The Consumer Financial Protection Bureau has published its larger participant rule, which will allow the agency to supervise larger nonbank auto finance companies for the first time, according to a CFPB press release.
The new rule extends CFPB supervision to nonbank auto finance companies that make, acquire, or refinance 10,000 or more loans or leases in a year, according to the release. Under the rule, those companies are considered “larger participants.” The CFPB already had jursidiction over larger banks, defined as those with more than $10 billion in assets. The Federal Reserve regulates smaller banks.
Under the final rule, the CFPB estimates that it will have authority to supervise about 34 of the largest nonbank auto finance companies and their affiliated companies that engage in auto financing.
“These companies together originate around 90 percent of nonbank auto loans and leases, and in 2013 provided financing to approximately 6.8 million consumers,” the release reads. “The final rule also defines additional automobile leasing activities for coverage by certain consumer protections of the Dodd-Frank Act.”
The Bureau may now oversee the companies’ activity to ensure they are complying with federal consumer financial laws, including the Equal Credit Opportunity Act, the Truth in Lending Act, the Consumer Leasing Act, and the Dodd-Frank Wall Street Reform and Consumer Protection Act’s prohibition on unfair, deceptive, or abusive acts or practices.
The proposed rule, which was announced in September 2014, was subject to a 60 day open comment period after it was published in the Federal Register on October 8, 2014. In the comment period, small businesses voiced their displeasure at being included under the rule.
In one letter representing a group of small businesses, Attorney John Redding, Partner at Buckley Sandler LLP proposed that the threshold for contracts which define companies as a larger participant be increased significantly. Separately, the American Financial Services Association, a lender group, also suggested a higher threshold.

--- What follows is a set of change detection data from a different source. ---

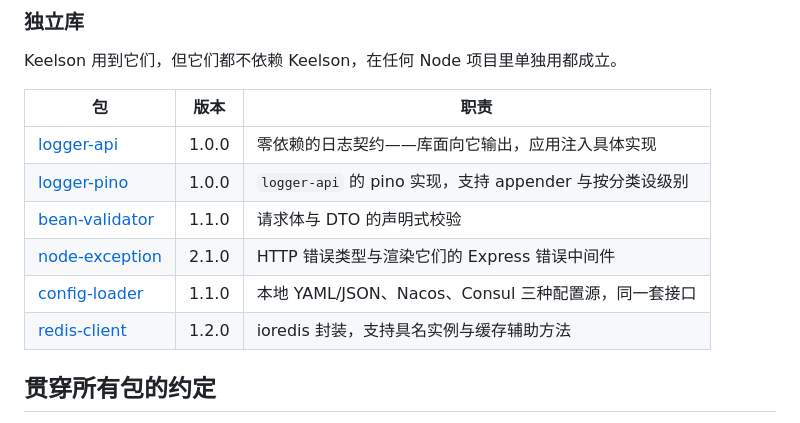
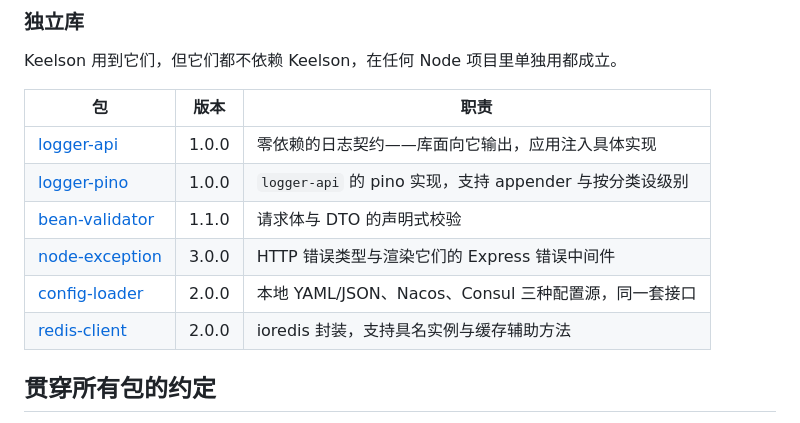
Before and after one commit to ticatec/keelson, a Markdown page: README_CN.md, the part around the change. Rendered like a GitHub page.

```diff
--- a/README_CN.md
+++ b/README_CN.md
@@ -232,14 +232,14 @@ keelson-core 的 `DBConnection` / `DBFactory` 契约实现。选一个装上，
 
 Keelson 用到它们，但它们都不依赖 Keelson，在任何 Node 项目里单独用都成立。
 
-| 包 | 版本 | 职责 |
-| --- | --- | --- |
+| 包 | 版本    | 职责 |
+| --- |-------| --- |
 | [logger-api](packages/logger-api) | 1.0.0 | 零依赖的日志契约——库面向它输出，应用注入具体实现 |
 | [logger-pino](packages/logger-pino) | 1.0.0 | `logger-api` 的 pino 实现，支持 appender 与按分类设级别 |
 | [bean-validator](packages/bean-validator) | 1.1.0 | 请求体与 DTO 的声明式校验 |
-| [node-exception](packages/node-exception) | 2.1.0 | HTTP 错误类型与渲染它们的 Express 错误中间件 |
-| [config-loader](packages/config-loader) | 1.1.0 | 本地 YAML/JSON、Nacos、Consul 三种配置源，同一套接口 |
-| [redis-client](packages/redis-client) | 1.2.0 | ioredis 封装，支持具名实例与缓存辅助方法 |
+| [node-exception](packages/node-exception) | 3.0.0 | HTTP 错误类型与渲染它们的 Express 错误中间件 |
+| [config-loader](packages/config-loader) | 2.0.0 | 本地 YAML/JSON、Nacos、Consul 三种配置源，同一套接口 |
+| [redis-client](packages/redis-client) | 2.0.0 | ioredis 封装，支持具名实例与缓存辅助方法 |
 
 ## 贯穿所有包的约定
 
```
Also changed, not shown: README.md (+7 -7 lines).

“The Clients suggest that the Proposed Rule’s threshold be increased significantly from 10,000 aggregate annual originations,” Redding wrote. “For example, and as highlighted by the Bureau, adoption of a 50,000 aggregate annual originations threshold would still provide for supervision of the “17 very largest participants in the market, representing approximately 86% of market activity.”
However, the rule was finalized with only “minor changes,” according to the CFPB’s release.

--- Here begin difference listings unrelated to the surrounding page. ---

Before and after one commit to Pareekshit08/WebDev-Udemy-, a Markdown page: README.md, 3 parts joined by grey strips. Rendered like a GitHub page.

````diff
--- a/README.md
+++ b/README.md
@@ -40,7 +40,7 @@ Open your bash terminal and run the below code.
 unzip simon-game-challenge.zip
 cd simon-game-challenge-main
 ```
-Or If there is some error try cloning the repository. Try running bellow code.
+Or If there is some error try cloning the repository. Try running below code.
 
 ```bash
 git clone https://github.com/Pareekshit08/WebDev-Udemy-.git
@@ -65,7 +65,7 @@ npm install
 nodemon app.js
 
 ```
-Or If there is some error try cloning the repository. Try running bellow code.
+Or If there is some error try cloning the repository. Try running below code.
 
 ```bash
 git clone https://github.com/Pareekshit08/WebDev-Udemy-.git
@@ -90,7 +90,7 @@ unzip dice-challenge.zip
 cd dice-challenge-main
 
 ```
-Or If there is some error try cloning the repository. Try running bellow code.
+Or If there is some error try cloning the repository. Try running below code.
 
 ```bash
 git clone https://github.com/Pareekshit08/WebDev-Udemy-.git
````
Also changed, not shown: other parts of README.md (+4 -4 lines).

“The final rule broadens the category of transactions involving asset-backed securities that are not counted toward the 10,000 transaction threshold,” the release reads. “It also makes a minor modification to the definition of refinancing for the purpose of the threshold.”
To coincide with the bureau’s increased authority, it has updated its Supervisory and Examination Manual to provide guidance on how the CFPB will monitor bank and nonbank auto finance companies that it now supervises. Examiners will be assessing potential risks to consumers and whether auto finance companies are complying with requirements of federal consumer financial law, according to the release.
Today’s rule will take effect 60 days after publication in the Federal Register.Like This Post